#1

hello.

I’m trying to learn the ruby way of doing things, and ran across some
code that I’m finding hard to understand. It seems to be sending
extend and include messages of inner modules to the class def itself.

I’ve boiled the sample down to something like this.

class C

module ClassMethods
def c1
‘Class method c1’
end

def c2
  'Class method c2'
end

end

send :extend, ClassMethods

module InstanceMethods
def i1
‘Instance method i1’
end

def i2
  'Instance method i2'
end

end

send :include, InstanceMethods

end


I think I must be missing something.

Isn’t the receiver of the send message the Class itself? If not, who
is the receiver?

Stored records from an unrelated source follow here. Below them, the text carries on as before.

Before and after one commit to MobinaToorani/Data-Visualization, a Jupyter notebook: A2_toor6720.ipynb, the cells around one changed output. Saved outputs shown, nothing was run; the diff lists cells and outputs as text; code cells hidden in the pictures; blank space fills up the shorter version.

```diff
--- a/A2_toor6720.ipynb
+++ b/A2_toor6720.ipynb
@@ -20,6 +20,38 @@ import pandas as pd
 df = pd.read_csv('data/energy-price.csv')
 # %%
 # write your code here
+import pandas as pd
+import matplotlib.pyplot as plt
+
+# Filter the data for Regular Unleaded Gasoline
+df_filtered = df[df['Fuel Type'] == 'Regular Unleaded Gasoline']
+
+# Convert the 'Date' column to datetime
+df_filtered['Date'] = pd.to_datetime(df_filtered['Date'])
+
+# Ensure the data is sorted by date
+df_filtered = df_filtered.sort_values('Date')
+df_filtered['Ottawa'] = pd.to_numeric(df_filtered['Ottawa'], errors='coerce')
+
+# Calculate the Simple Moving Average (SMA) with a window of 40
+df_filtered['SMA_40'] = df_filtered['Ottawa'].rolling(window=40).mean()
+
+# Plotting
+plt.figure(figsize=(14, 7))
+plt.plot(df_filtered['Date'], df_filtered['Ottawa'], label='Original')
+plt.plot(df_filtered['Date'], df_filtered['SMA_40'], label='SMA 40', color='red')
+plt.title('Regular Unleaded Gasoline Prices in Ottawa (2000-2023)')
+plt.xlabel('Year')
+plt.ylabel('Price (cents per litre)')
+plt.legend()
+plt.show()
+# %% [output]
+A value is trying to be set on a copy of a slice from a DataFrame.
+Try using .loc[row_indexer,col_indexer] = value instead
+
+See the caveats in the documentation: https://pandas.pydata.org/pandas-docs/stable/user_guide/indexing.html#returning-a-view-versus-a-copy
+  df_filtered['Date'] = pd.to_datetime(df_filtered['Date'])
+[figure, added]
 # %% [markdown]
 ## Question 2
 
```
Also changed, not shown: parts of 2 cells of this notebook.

If it is, what does this technique offer compared to just declaring
the class and instance methods in the first place?

I’d really appreciate some clarification about this style.

TIA.


#2

On May 22, 2009, at 3:40 PM, rlf wrote:

I’m trying to learn the ruby way of doing things, and ran across some
code that I’m finding hard to understand. It seems to be sending
extend and include messages of inner modules to the class def itself.

send :extend, ClassMethods
[…]
send :include, InstanceMethods

These could be more simply written as:
extend ClassMethods
include InstanceMethods

Isn’t the receiver of the send message the Class itself? If not, who
is the receiver?

Yes, the class ‘C’ is the receiver.

If it is, what does this technique offer compared to just declaring
the class and instance methods in the first place?

Perhaps because the modules are going to be used elsewhere? If you
declare the methods directly as class and instance methods it is
awkward to incorporate them into other classes or modules via extend
and include.